Content revision data
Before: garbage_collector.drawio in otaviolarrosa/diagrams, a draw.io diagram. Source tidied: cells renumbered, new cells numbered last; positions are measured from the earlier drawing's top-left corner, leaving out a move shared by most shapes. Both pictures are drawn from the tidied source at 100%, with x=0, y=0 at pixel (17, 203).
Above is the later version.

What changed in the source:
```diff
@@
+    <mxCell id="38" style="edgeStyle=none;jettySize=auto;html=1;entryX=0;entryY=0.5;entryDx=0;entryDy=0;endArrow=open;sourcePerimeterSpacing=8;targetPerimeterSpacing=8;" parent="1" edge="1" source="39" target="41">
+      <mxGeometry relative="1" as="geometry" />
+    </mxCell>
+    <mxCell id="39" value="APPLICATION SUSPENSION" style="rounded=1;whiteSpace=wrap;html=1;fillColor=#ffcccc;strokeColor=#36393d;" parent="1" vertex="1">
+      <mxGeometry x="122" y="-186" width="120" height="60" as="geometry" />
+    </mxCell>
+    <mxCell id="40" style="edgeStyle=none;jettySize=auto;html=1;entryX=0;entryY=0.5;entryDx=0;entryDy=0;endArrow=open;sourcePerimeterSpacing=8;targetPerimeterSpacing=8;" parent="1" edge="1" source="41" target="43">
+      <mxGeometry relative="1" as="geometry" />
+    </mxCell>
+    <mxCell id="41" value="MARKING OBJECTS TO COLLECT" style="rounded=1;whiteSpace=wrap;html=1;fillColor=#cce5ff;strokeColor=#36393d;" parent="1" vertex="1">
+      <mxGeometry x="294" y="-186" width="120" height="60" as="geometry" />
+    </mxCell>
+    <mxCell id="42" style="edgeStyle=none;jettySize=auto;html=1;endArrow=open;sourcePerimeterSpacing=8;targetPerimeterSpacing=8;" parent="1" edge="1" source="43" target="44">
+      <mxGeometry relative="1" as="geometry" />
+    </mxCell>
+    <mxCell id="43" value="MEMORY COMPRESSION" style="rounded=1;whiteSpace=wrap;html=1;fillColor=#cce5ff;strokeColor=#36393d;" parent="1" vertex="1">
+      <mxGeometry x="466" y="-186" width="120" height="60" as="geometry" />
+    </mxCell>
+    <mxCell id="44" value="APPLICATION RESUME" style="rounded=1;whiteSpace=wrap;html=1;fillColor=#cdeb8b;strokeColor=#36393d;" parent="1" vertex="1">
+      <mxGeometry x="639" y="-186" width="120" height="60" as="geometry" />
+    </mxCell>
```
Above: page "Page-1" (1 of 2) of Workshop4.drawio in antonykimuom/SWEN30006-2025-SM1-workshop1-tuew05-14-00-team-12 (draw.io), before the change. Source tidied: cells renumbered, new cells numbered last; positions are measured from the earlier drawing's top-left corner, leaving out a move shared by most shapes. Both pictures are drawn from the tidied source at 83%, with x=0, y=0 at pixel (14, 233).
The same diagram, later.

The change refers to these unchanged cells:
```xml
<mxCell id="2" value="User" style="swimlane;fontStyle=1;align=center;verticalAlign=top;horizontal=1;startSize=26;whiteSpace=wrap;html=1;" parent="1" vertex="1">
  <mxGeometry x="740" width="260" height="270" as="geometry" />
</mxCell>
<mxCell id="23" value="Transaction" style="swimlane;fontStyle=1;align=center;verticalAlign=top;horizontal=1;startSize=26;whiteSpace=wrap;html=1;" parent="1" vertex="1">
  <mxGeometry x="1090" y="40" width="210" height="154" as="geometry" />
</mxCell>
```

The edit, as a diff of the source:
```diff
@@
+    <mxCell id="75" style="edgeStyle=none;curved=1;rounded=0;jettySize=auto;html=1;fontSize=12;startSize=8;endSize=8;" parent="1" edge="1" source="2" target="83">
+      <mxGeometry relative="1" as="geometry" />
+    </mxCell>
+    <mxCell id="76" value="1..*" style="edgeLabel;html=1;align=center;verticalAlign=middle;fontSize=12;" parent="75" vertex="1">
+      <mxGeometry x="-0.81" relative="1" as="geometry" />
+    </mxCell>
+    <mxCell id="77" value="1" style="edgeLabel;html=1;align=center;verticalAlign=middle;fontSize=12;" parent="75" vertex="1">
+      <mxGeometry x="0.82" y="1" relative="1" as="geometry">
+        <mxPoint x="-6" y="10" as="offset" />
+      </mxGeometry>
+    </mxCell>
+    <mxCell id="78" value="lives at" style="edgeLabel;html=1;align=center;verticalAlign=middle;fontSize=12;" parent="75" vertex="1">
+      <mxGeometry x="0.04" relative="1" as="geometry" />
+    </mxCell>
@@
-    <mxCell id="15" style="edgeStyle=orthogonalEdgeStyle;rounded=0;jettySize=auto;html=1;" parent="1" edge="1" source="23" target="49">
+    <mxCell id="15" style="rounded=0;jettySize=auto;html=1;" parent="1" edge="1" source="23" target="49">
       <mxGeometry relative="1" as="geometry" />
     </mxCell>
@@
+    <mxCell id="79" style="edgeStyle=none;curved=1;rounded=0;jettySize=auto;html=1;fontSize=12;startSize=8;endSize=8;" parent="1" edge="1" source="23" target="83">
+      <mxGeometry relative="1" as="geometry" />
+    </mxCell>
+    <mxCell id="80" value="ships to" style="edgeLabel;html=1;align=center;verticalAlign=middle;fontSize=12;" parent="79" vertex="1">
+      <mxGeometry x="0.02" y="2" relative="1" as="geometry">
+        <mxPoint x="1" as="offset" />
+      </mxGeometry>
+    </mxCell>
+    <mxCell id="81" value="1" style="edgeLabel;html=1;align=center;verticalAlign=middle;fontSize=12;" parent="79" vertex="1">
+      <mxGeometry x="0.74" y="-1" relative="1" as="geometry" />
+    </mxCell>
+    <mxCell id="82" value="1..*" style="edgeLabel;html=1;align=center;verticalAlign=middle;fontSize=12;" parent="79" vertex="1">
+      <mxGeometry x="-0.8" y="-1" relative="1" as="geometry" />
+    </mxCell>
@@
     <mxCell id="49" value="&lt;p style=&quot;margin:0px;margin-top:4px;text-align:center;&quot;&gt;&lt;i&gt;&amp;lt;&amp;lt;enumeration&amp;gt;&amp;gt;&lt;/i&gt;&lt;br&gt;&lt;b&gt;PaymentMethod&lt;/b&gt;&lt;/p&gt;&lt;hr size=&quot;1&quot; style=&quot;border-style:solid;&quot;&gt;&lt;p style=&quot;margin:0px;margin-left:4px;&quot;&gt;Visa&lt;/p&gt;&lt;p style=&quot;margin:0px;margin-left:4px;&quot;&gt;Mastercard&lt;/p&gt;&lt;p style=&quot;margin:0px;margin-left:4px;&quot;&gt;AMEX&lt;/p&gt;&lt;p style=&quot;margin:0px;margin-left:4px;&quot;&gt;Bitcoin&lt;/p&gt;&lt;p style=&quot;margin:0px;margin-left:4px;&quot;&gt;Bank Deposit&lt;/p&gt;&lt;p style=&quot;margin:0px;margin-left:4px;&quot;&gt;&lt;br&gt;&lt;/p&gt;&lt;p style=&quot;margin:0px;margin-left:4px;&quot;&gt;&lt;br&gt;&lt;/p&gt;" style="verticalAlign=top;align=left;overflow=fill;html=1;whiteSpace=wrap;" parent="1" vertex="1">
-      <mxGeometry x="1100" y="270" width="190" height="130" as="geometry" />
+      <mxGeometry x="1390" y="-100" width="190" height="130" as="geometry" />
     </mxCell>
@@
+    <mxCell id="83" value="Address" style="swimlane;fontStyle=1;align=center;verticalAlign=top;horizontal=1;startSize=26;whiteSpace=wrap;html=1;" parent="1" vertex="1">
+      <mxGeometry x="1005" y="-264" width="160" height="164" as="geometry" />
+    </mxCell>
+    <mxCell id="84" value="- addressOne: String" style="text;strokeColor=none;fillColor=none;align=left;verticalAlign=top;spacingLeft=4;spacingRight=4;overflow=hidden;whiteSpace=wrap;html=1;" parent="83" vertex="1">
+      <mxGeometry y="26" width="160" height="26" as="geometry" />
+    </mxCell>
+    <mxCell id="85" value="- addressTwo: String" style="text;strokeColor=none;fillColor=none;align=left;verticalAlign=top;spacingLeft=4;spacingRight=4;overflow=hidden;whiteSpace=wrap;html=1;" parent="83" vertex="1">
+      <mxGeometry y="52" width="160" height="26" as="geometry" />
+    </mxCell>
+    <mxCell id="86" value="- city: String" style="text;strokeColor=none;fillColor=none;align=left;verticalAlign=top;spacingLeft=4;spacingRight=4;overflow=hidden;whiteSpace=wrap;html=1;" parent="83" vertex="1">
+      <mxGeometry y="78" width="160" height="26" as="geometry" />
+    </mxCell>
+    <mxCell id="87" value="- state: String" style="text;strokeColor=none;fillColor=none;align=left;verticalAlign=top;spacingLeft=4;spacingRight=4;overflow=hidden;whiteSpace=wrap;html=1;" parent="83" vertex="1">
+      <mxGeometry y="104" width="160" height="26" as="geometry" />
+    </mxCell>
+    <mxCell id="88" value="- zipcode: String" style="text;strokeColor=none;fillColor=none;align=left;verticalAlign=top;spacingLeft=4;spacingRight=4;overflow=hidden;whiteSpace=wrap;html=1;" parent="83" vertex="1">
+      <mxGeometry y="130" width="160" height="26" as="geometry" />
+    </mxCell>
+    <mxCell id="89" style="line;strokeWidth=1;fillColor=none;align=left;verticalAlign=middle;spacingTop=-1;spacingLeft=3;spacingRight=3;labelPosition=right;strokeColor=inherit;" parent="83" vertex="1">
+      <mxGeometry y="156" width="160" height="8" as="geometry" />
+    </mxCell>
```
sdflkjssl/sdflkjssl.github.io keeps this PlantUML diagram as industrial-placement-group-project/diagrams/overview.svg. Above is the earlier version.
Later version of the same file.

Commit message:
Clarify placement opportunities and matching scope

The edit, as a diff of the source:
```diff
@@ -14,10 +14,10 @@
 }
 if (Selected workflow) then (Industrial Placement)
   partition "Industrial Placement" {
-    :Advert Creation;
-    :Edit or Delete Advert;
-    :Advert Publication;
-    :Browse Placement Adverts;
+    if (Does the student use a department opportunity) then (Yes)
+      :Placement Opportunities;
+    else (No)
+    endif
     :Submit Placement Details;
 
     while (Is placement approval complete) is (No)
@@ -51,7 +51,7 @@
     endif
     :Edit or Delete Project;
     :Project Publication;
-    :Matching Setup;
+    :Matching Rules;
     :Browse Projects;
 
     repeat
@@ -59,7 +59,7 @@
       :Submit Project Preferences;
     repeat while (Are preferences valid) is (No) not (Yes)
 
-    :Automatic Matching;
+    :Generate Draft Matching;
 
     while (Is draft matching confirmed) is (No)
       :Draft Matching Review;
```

Exercise aim
Look through the records for the word "startSize". Every line that has it should be copied.

Problem solution
<mxCell id="2" value="User" style="swimlane;fontStyle=1;align=center;verticalAlign=top;horizontal=1;startSize=26;whiteSpace=wrap;html=1;" parent="1" vertex="1">
<mxCell id="23" value="Transaction" style="swimlane;fontStyle=1;align=center;verticalAlign=top;horizontal=1;startSize=26;whiteSpace=wrap;html=1;" parent="1" vertex="1">
+    <mxCell id="75" style="edgeStyle=none;curved=1;rounded=0;jettySize=auto;html=1;fontSize=12;startSize=8;endSize=8;" parent="1" edge="1" source="2" target="83">
+    <mxCell id="79" style="edgeStyle=none;curved=1;rounded=0;jettySize=auto;html=1;fontSize=12;startSize=8;endSize=8;" parent="1" edge="1" source="23" target="83">
+    <mxCell id="83" value="Address" style="swimlane;fontStyle=1;align=center;verticalAlign=top;horizontal=1;startSize=26;whiteSpace=wrap;html=1;" parent="1" vertex="1">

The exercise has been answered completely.